Give back, word for word, the line that contains "docs: 資格を研究・コンペの節に入れた判断を書く" and every line that follows it in the data below.

BEGIN PROVIDED ENTRIES

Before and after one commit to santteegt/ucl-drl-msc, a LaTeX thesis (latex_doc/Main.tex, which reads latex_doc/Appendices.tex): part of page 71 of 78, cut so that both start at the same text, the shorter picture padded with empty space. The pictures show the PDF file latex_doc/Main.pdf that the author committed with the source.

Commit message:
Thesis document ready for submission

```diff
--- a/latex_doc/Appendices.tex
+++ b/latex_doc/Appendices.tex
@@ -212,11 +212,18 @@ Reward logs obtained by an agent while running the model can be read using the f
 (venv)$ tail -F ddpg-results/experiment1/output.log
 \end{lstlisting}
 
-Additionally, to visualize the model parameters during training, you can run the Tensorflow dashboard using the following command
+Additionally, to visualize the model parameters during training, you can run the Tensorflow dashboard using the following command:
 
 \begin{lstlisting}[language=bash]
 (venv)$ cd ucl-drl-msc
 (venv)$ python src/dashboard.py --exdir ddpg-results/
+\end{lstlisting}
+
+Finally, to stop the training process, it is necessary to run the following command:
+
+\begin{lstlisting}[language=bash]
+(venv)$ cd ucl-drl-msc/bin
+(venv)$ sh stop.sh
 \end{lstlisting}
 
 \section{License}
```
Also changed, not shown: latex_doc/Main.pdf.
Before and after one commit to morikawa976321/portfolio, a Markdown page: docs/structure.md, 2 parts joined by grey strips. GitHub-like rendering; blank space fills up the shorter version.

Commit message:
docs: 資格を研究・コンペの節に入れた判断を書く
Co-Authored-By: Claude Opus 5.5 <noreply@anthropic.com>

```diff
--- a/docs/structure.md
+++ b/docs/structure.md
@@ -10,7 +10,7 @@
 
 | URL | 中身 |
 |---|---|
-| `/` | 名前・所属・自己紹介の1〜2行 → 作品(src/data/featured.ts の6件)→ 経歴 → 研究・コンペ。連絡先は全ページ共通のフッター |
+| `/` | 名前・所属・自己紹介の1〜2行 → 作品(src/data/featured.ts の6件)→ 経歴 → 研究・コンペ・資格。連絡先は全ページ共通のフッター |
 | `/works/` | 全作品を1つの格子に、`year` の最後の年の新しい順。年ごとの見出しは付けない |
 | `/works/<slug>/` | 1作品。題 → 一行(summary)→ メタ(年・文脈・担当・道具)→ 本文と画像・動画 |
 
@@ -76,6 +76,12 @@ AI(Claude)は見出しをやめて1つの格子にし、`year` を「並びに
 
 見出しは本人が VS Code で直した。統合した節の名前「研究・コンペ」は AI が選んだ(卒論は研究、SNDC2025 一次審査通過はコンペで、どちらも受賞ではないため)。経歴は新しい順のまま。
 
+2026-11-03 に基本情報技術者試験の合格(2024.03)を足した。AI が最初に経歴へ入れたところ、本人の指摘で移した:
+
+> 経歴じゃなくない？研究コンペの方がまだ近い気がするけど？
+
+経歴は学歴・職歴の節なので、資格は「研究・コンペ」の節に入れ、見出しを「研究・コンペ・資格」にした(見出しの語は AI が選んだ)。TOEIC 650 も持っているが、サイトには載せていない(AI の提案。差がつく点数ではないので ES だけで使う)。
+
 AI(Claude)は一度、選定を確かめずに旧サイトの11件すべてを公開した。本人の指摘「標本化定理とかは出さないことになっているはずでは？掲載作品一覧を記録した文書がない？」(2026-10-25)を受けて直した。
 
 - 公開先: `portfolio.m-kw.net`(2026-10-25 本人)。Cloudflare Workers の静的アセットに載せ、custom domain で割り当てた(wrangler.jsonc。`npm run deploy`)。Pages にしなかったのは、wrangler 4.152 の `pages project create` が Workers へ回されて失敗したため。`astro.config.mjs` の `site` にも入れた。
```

END PROVIDED ENTRIES

COMPLETED TASK
docs: 資格を研究・コンペの節に入れた判断を書く
Co-Authored-By: Claude Opus 5.5 <noreply@anthropic.com>

```diff
--- a/docs/structure.md
+++ b/docs/structure.md
@@ -10,7 +10,7 @@
 
 | URL | 中身 |
 |---|---|
-| `/` | 名前・所属・自己紹介の1〜2行 → 作品(src/data/featured.ts の6件)→ 経歴 → 研究・コンペ。連絡先は全ページ共通のフッター |
+| `/` | 名前・所属・自己紹介の1〜2行 → 作品(src/data/featured.ts の6件)→ 経歴 → 研究・コンペ・資格。連絡先は全ページ共通のフッター |
 | `/works/` | 全作品を1つの格子に、`year` の最後の年の新しい順。年ごとの見出しは付けない |
 | `/works/<slug>/` | 1作品。題 → 一行(summary)→ メタ(年・文脈・担当・道具)→ 本文と画像・動画 |
 
@@ -76,6 +76,12 @@ AI(Claude)は見出しをやめて1つの格子にし、`year` を「並びに
 
 見出しは本人が VS Code で直した。統合した節の名前「研究・コンペ」は AI が選んだ(卒論は研究、SNDC2025 一次審査通過はコンペで、どちらも受賞ではないため)。経歴は新しい順のまま。
 
+2026-11-03 に基本情報技術者試験の合格(2024.03)を足した。AI が最初に経歴へ入れたところ、本人の指摘で移した:
+
+> 経歴じゃなくない？研究コンペの方がまだ近い気がするけど？
+
+経歴は学歴・職歴の節なので、資格は「研究・コンペ」の節に入れ、見出しを「研究・コンペ・資格」にした(見出しの語は AI が選んだ)。TOEIC 650 も持っているが、サイトには載せていない(AI の提案。差がつく点数ではないので ES だけで使う)。
+
 AI(Claude)は一度、選定を確かめずに旧サイトの11件すべてを公開した。本人の指摘「標本化定理とかは出さないことになっているはずでは？掲載作品一覧を記録した文書がない？」(2026-10-25)を受けて直した。
 
 - 公開先: `portfolio.m-kw.net`(2026-10-25 本人)。Cloudflare Workers の静的アセットに載せ、custom domain で割り当てた(wrangler.jsonc。`npm run deploy`)。Pages にしなかったのは、wrangler 4.152 の `pages project create` が Workers へ回されて失敗したため。`astro.config.mjs` の `site` にも入れた。
```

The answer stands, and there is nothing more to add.